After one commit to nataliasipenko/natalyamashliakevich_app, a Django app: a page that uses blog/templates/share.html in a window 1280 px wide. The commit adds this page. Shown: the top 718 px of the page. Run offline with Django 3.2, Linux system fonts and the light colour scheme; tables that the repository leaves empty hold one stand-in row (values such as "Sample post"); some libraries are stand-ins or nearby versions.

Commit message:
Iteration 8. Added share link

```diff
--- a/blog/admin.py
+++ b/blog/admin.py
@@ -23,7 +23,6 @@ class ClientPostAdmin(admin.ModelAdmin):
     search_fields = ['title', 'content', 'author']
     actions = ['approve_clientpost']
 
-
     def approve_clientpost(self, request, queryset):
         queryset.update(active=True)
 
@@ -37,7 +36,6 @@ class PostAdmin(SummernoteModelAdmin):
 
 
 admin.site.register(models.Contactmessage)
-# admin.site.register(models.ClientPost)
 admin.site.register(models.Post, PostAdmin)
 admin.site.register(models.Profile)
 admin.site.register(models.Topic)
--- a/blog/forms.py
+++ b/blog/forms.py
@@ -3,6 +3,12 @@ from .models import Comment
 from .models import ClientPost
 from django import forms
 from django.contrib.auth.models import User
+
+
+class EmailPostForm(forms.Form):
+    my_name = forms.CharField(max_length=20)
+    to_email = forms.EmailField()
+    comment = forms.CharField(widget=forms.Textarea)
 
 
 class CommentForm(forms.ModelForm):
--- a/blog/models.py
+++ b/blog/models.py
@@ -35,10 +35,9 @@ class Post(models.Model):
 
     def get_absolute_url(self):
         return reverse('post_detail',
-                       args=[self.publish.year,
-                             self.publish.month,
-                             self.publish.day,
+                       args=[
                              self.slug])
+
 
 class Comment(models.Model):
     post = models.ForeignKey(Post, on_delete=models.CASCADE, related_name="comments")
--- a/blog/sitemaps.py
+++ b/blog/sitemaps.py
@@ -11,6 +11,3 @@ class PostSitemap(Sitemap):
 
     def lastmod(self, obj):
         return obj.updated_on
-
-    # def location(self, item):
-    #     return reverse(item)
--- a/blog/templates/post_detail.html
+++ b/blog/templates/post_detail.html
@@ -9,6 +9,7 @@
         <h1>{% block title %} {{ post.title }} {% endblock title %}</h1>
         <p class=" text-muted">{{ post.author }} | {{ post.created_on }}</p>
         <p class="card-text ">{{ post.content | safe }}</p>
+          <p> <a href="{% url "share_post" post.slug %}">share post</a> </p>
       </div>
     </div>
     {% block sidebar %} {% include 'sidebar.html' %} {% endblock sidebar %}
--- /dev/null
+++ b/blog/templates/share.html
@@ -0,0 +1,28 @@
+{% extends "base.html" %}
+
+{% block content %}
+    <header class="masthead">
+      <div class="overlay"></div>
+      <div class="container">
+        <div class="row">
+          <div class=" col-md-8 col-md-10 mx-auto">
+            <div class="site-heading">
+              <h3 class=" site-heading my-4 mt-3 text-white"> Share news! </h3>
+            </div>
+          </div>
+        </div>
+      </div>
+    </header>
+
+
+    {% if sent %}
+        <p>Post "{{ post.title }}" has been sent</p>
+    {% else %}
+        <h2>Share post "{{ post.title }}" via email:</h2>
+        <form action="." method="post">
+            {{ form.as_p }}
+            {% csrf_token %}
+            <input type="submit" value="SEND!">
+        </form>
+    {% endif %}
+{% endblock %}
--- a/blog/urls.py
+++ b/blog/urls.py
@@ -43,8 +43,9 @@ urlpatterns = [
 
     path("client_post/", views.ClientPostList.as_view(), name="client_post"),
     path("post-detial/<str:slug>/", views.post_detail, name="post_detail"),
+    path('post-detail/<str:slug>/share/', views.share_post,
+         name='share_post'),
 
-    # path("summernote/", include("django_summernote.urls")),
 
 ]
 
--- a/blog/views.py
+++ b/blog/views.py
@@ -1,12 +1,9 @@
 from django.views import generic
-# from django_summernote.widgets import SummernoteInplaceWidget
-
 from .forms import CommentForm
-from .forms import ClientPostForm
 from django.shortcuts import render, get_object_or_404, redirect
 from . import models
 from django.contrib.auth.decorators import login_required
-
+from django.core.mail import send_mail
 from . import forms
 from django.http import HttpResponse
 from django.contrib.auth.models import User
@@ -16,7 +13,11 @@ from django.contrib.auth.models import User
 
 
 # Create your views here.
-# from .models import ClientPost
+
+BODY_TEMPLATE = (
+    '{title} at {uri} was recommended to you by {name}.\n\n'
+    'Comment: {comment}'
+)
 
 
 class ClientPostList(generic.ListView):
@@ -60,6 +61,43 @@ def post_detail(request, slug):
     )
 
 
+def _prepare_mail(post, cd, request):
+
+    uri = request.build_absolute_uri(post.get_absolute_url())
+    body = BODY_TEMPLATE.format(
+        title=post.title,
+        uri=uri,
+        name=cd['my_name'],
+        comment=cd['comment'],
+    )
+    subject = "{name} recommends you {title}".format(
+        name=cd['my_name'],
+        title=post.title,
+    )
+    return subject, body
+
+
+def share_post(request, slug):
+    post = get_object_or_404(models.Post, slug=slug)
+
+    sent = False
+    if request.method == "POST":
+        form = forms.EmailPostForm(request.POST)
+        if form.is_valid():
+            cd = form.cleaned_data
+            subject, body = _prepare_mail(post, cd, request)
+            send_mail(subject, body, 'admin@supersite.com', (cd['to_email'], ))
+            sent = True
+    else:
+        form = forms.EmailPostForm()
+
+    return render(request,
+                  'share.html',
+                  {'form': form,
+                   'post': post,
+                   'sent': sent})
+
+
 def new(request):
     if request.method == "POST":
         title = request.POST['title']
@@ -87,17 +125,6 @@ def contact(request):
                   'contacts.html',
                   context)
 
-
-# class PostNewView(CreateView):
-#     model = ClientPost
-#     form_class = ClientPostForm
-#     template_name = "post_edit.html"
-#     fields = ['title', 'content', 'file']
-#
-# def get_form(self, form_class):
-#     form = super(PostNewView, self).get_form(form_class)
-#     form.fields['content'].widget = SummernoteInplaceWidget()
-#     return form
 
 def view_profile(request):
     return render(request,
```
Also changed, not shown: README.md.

#### [TRY IT]
Your answer must be every record above, repeated exactly.

#### [RESPONSE TO THE TASK]
After one commit to nataliasipenko/natalyamashliakevich_app, a Django app: a page that uses blog/templates/share.html in a window 1280 px wide. The commit adds this page. Shown: the top 718 px of the page. Run offline with Django 3.2, Linux system fonts and the light colour scheme; tables that the repository leaves empty hold one stand-in row (values such as "Sample post"); some libraries are stand-ins or nearby versions.

Commit message:
Iteration 8. Added share link

```diff
--- a/blog/admin.py
+++ b/blog/admin.py
@@ -23,7 +23,6 @@ class ClientPostAdmin(admin.ModelAdmin):
     search_fields = ['title', 'content', 'author']
     actions = ['approve_clientpost']
 
-
     def approve_clientpost(self, request, queryset):
         queryset.update(active=True)
 
@@ -37,7 +36,6 @@ class PostAdmin(SummernoteModelAdmin):
 
 
 admin.site.register(models.Contactmessage)
-# admin.site.register(models.ClientPost)
 admin.site.register(models.Post, PostAdmin)
 admin.site.register(models.Profile)
 admin.site.register(models.Topic)
--- a/blog/forms.py
+++ b/blog/forms.py
@@ -3,6 +3,12 @@ from .models import Comment
 from .models import ClientPost
 from django import forms
 from django.contrib.auth.models import User
+
+
+class EmailPostForm(forms.Form):
+    my_name = forms.CharField(max_length=20)
+    to_email = forms.EmailField()
+    comment = forms.CharField(widget=forms.Textarea)
 
 
 class CommentForm(forms.ModelForm):
--- a/blog/models.py
+++ b/blog/models.py
@@ -35,10 +35,9 @@ class Post(models.Model):
 
     def get_absolute_url(self):
         return reverse('post_detail',
-                       args=[self.publish.year,
-                             self.publish.month,
-                             self.publish.day,
+                       args=[
                              self.slug])
+
 
 class Comment(models.Model):
     post = models.ForeignKey(Post, on_delete=models.CASCADE, related_name="comments")
--- a/blog/sitemaps.py
+++ b/blog/sitemaps.py
@@ -11,6 +11,3 @@ class PostSitemap(Sitemap):
 
     def lastmod(self, obj):
         return obj.updated_on
-
-    # def location(self, item):
-    #     return reverse(item)
--- a/blog/templates/post_detail.html
+++ b/blog/templates/post_detail.html
@@ -9,6 +9,7 @@
         <h1>{% block title %} {{ post.title }} {% endblock title %}</h1>
         <p class=" text-muted">{{ post.author }} | {{ post.created_on }}</p>
         <p class="card-text ">{{ post.content | safe }}</p>
+          <p> <a href="{% url "share_post" post.slug %}">share post</a> </p>
       </div>
     </div>
     {% block sidebar %} {% include 'sidebar.html' %} {% endblock sidebar %}
--- /dev/null
+++ b/blog/templates/share.html
@@ -0,0 +1,28 @@
+{% extends "base.html" %}
+
+{% block content %}
+    <header class="masthead">
+      <div class="overlay"></div>
+      <div class="container">
+        <div class="row">
+          <div class=" col-md-8 col-md-10 mx-auto">
+            <div class="site-heading">
+              <h3 class=" site-heading my-4 mt-3 text-white"> Share news! </h3>
+            </div>
+          </div>
+        </div>
+      </div>
+    </header>
+
+
+    {% if sent %}
+        <p>Post "{{ post.title }}" has been sent</p>
+    {% else %}
+        <h2>Share post "{{ post.title }}" via email:</h2>
+        <form action="." method="post">
+            {{ form.as_p }}
+            {% csrf_token %}
+            <input type="submit" value="SEND!">
+        </form>
+    {% endif %}
+{% endblock %}
--- a/blog/urls.py
+++ b/blog/urls.py
@@ -43,8 +43,9 @@ urlpatterns = [
 
     path("client_post/", views.ClientPostList.as_view(), name="client_post"),
     path("post-detial/<str:slug>/", views.post_detail, name="post_detail"),
+    path('post-detail/<str:slug>/share/', views.share_post,
+         name='share_post'),
 
-    # path("summernote/", include("django_summernote.urls")),
 
 ]
 
--- a/blog/views.py
+++ b/blog/views.py
@@ -1,12 +1,9 @@
 from django.views import generic
-# from django_summernote.widgets import SummernoteInplaceWidget
-
 from .forms import CommentForm
-from .forms import ClientPostForm
 from django.shortcuts import render, get_object_or_404, redirect
 from . import models
 from django.contrib.auth.decorators import login_required
-
+from django.core.mail import send_mail
 from . import forms
 from django.http import HttpResponse
 from django.contrib.auth.models import User
@@ -16,7 +13,11 @@ from django.contrib.auth.models import User
 
 
 # Create your views here.
-# from .models import ClientPost
+
+BODY_TEMPLATE = (
+    '{title} at {uri} was recommended to you by {name}.\n\n'
+    'Comment: {comment}'
+)
 
 
 class ClientPostList(generic.ListView):
@@ -60,6 +61,43 @@ def post_detail(request, slug):
     )
 
 
+def _prepare_mail(post, cd, request):
+
+    uri = request.build_absolute_uri(post.get_absolute_url())
+    body = BODY_TEMPLATE.format(
+        title=post.title,
+        uri=uri,
+        name=cd['my_name'],
+        comment=cd['comment'],
+    )
+    subject = "{name} recommends you {title}".format(
+        name=cd['my_name'],
+        title=post.title,
+    )
+    return subject, body
+
+
+def share_post(request, slug):
+    post = get_object_or_404(models.Post, slug=slug)
+
+    sent = False
+    if request.method == "POST":
+        form = forms.EmailPostForm(request.POST)
+        if form.is_valid():
+            cd = form.cleaned_data
+            subject, body = _prepare_mail(post, cd, request)
+            send_mail(subject, body, 'admin@supersite.com', (cd['to_email'], ))
+            sent = True
+    else:
+        form = forms.EmailPostForm()
+
+    return render(request,
+                  'share.html',
+                  {'form': form,
+                   'post': post,
+                   'sent': sent})
+
+
 def new(request):
     if request.method == "POST":
         title = request.POST['title']
@@ -87,17 +125,6 @@ def contact(request):
                   'contacts.html',
                   context)
 
-
-# class PostNewView(CreateView):
-#     model = ClientPost
-#     form_class = ClientPostForm
-#     template_name = "post_edit.html"
-#     fields = ['title', 'content', 'file']
-#
-# def get_form(self, form_class):
-#     form = super(PostNewView, self).get_form(form_class)
-#     form.fields['content'].widget = SummernoteInplaceWidget()
-#     return form
 
 def view_profile(request):
     return render(request,
```
Also changed, not shown: README.md.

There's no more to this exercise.